| Source information |
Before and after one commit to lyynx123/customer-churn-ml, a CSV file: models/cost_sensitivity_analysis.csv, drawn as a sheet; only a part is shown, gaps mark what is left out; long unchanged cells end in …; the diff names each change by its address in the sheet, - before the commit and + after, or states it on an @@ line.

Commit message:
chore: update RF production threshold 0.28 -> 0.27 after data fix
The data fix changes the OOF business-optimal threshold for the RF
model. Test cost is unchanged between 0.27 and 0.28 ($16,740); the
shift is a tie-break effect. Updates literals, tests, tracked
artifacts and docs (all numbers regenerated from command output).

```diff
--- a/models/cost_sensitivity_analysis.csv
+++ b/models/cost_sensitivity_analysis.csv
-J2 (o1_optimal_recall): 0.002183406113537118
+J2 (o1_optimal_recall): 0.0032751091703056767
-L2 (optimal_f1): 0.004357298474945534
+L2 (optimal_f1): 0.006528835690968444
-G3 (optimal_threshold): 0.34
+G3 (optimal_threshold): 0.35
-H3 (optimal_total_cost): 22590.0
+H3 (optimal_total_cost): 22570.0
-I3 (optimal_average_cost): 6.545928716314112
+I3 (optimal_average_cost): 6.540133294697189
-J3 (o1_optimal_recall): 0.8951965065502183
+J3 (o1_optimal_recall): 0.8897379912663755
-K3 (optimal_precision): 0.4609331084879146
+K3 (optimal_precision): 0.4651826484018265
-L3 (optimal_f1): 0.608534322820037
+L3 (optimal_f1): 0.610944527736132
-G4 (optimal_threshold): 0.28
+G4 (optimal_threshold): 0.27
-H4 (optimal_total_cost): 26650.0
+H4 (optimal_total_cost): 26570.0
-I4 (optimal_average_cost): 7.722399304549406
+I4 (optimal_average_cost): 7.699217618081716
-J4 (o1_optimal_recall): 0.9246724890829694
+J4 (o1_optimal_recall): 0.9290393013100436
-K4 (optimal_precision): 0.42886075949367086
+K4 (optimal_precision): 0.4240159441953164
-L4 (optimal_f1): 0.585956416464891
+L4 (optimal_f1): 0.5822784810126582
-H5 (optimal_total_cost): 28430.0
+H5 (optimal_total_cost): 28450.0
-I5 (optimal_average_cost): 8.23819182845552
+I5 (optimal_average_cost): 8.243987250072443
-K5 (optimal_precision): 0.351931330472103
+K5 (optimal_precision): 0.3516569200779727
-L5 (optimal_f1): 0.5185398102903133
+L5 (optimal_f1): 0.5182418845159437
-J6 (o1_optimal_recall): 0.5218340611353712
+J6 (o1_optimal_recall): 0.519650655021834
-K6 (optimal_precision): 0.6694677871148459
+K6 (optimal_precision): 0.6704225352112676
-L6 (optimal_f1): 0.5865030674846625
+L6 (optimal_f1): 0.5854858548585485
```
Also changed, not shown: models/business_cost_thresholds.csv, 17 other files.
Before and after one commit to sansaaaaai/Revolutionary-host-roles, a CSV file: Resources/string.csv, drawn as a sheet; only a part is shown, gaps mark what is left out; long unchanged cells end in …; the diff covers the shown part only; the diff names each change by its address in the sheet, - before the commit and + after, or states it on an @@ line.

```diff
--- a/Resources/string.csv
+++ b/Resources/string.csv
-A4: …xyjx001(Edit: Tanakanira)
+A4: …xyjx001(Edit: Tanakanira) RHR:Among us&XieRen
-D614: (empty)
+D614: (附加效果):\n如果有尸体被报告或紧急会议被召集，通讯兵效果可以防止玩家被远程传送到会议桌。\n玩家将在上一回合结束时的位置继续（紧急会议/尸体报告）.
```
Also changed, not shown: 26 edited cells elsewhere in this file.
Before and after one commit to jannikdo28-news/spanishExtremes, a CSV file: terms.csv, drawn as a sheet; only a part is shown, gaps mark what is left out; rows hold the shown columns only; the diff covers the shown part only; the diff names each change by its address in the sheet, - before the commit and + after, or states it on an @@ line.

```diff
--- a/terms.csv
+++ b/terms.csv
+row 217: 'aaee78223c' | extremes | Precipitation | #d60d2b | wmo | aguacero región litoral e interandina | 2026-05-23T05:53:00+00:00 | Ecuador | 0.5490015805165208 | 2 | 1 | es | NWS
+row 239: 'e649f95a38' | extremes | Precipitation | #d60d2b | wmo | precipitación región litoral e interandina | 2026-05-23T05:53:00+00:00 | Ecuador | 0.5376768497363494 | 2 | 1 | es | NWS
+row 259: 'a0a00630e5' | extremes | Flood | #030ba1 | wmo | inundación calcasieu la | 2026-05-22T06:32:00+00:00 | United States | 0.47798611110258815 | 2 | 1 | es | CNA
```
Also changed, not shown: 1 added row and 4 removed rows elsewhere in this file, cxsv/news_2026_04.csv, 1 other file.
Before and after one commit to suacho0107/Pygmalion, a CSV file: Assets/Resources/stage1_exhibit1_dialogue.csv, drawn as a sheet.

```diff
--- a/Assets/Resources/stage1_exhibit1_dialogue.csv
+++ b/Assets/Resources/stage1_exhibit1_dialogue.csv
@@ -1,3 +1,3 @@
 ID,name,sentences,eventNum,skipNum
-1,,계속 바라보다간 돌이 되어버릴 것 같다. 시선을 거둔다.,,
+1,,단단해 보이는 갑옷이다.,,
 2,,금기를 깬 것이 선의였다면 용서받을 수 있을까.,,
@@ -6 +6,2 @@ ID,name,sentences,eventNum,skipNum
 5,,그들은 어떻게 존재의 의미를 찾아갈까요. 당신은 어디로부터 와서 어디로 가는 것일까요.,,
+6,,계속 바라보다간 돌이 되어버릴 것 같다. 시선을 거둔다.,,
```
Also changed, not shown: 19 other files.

| Task directions |
Each entry is to be returned in full, character for character.

| Answer space |
Before and after one commit to lyynx123/customer-churn-ml, a CSV file: models/cost_sensitivity_analysis.csv, drawn as a sheet; only a part is shown, gaps mark what is left out; long unchanged cells end in …; the diff names each change by its address in the sheet, - before the commit and + after, or states it on an @@ line.

Commit message:
chore: update RF production threshold 0.28 -> 0.27 after data fix
The data fix changes the OOF business-optimal threshold for the RF
model. Test cost is unchanged between 0.27 and 0.28 ($16,740); the
shift is a tie-break effect. Updates literals, tests, tracked
artifacts and docs (all numbers regenerated from command output).

```diff
--- a/models/cost_sensitivity_analysis.csv
+++ b/models/cost_sensitivity_analysis.csv
-J2 (o1_optimal_recall): 0.002183406113537118
+J2 (o1_optimal_recall): 0.0032751091703056767
-L2 (optimal_f1): 0.004357298474945534
+L2 (optimal_f1): 0.006528835690968444
-G3 (optimal_threshold): 0.34
+G3 (optimal_threshold): 0.35
-H3 (optimal_total_cost): 22590.0
+H3 (optimal_total_cost): 22570.0
-I3 (optimal_average_cost): 6.545928716314112
+I3 (optimal_average_cost): 6.540133294697189
-J3 (o1_optimal_recall): 0.8951965065502183
+J3 (o1_optimal_recall): 0.8897379912663755
-K3 (optimal_precision): 0.4609331084879146
+K3 (optimal_precision): 0.4651826484018265
-L3 (optimal_f1): 0.608534322820037
+L3 (optimal_f1): 0.610944527736132
-G4 (optimal_threshold): 0.28
+G4 (optimal_threshold): 0.27
-H4 (optimal_total_cost): 26650.0
+H4 (optimal_total_cost): 26570.0
-I4 (optimal_average_cost): 7.722399304549406
+I4 (optimal_average_cost): 7.699217618081716
-J4 (o1_optimal_recall): 0.9246724890829694
+J4 (o1_optimal_recall): 0.9290393013100436
-K4 (optimal_precision): 0.42886075949367086
+K4 (optimal_precision): 0.4240159441953164
-L4 (optimal_f1): 0.585956416464891
+L4 (optimal_f1): 0.5822784810126582
-H5 (optimal_total_cost): 28430.0
+H5 (optimal_total_cost): 28450.0
-I5 (optimal_average_cost): 8.23819182845552
+I5 (optimal_average_cost): 8.243987250072443
-K5 (optimal_precision): 0.351931330472103
+K5 (optimal_precision): 0.3516569200779727
-L5 (optimal_f1): 0.5185398102903133
+L5 (optimal_f1): 0.5182418845159437
-J6 (o1_optimal_recall): 0.5218340611353712
+J6 (o1_optimal_recall): 0.519650655021834
-K6 (optimal_precision): 0.6694677871148459
+K6 (optimal_precision): 0.6704225352112676
-L6 (optimal_f1): 0.5865030674846625
+L6 (optimal_f1): 0.5854858548585485
```
Also changed, not shown: models/business_cost_thresholds.csv, 17 other files.
Before and after one commit to sansaaaaai/Revolutionary-host-roles, a CSV file: Resources/string.csv, drawn as a sheet; only a part is shown, gaps mark what is left out; long unchanged cells end in …; the diff covers the shown part only; the diff names each change by its address in the sheet, - before the commit and + after, or states it on an @@ line.

```diff
--- a/Resources/string.csv
+++ b/Resources/string.csv
-A4: …xyjx001(Edit: Tanakanira)
+A4: …xyjx001(Edit: Tanakanira) RHR:Among us&XieRen
-D614: (empty)
+D614: (附加效果):\n如果有尸体被报告或紧急会议被召集，通讯兵效果可以防止玩家被远程传送到会议桌。\n玩家将在上一回合结束时的位置继续（紧急会议/尸体报告）.
```
Also changed, not shown: 26 edited cells elsewhere in this file.
Before and after one commit to jannikdo28-news/spanishExtremes, a CSV file: terms.csv, drawn as a sheet; only a part is shown, gaps mark what is left out; rows hold the shown columns only; the diff covers the shown part only; the diff names each change by its address in the sheet, - before the commit and + after, or states it on an @@ line.

```diff
--- a/terms.csv
+++ b/terms.csv
+row 217: 'aaee78223c' | extremes | Precipitation | #d60d2b | wmo | aguacero región litoral e interandina | 2026-05-23T05:53:00+00:00 | Ecuador | 0.5490015805165208 | 2 | 1 | es | NWS
+row 239: 'e649f95a38' | extremes | Precipitation | #d60d2b | wmo | precipitación región litoral e interandina | 2026-05-23T05:53:00+00:00 | Ecuador | 0.5376768497363494 | 2 | 1 | es | NWS
+row 259: 'a0a00630e5' | extremes | Flood | #030ba1 | wmo | inundación calcasieu la | 2026-05-22T06:32:00+00:00 | United States | 0.47798611110258815 | 2 | 1 | es | CNA
```
Also changed, not shown: 1 added row and 4 removed rows elsewhere in this file, cxsv/news_2026_04.csv, 1 other file.
Before and after one commit to suacho0107/Pygmalion, a CSV file: Assets/Resources/stage1_exhibit1_dialogue.csv, drawn as a sheet.

```diff
--- a/Assets/Resources/stage1_exhibit1_dialogue.csv
+++ b/Assets/Resources/stage1_exhibit1_dialogue.csv
@@ -1,3 +1,3 @@
 ID,name,sentences,eventNum,skipNum
-1,,계속 바라보다간 돌이 되어버릴 것 같다. 시선을 거둔다.,,
+1,,단단해 보이는 갑옷이다.,,
 2,,금기를 깬 것이 선의였다면 용서받을 수 있을까.,,
@@ -6 +6,2 @@ ID,name,sentences,eventNum,skipNum
 5,,그들은 어떻게 존재의 의미를 찾아갈까요. 당신은 어디로부터 와서 어디로 가는 것일까요.,,
+6,,계속 바라보다간 돌이 되어버릴 것 같다. 시선을 거둔다.,,
```
Also changed, not shown: 19 other files.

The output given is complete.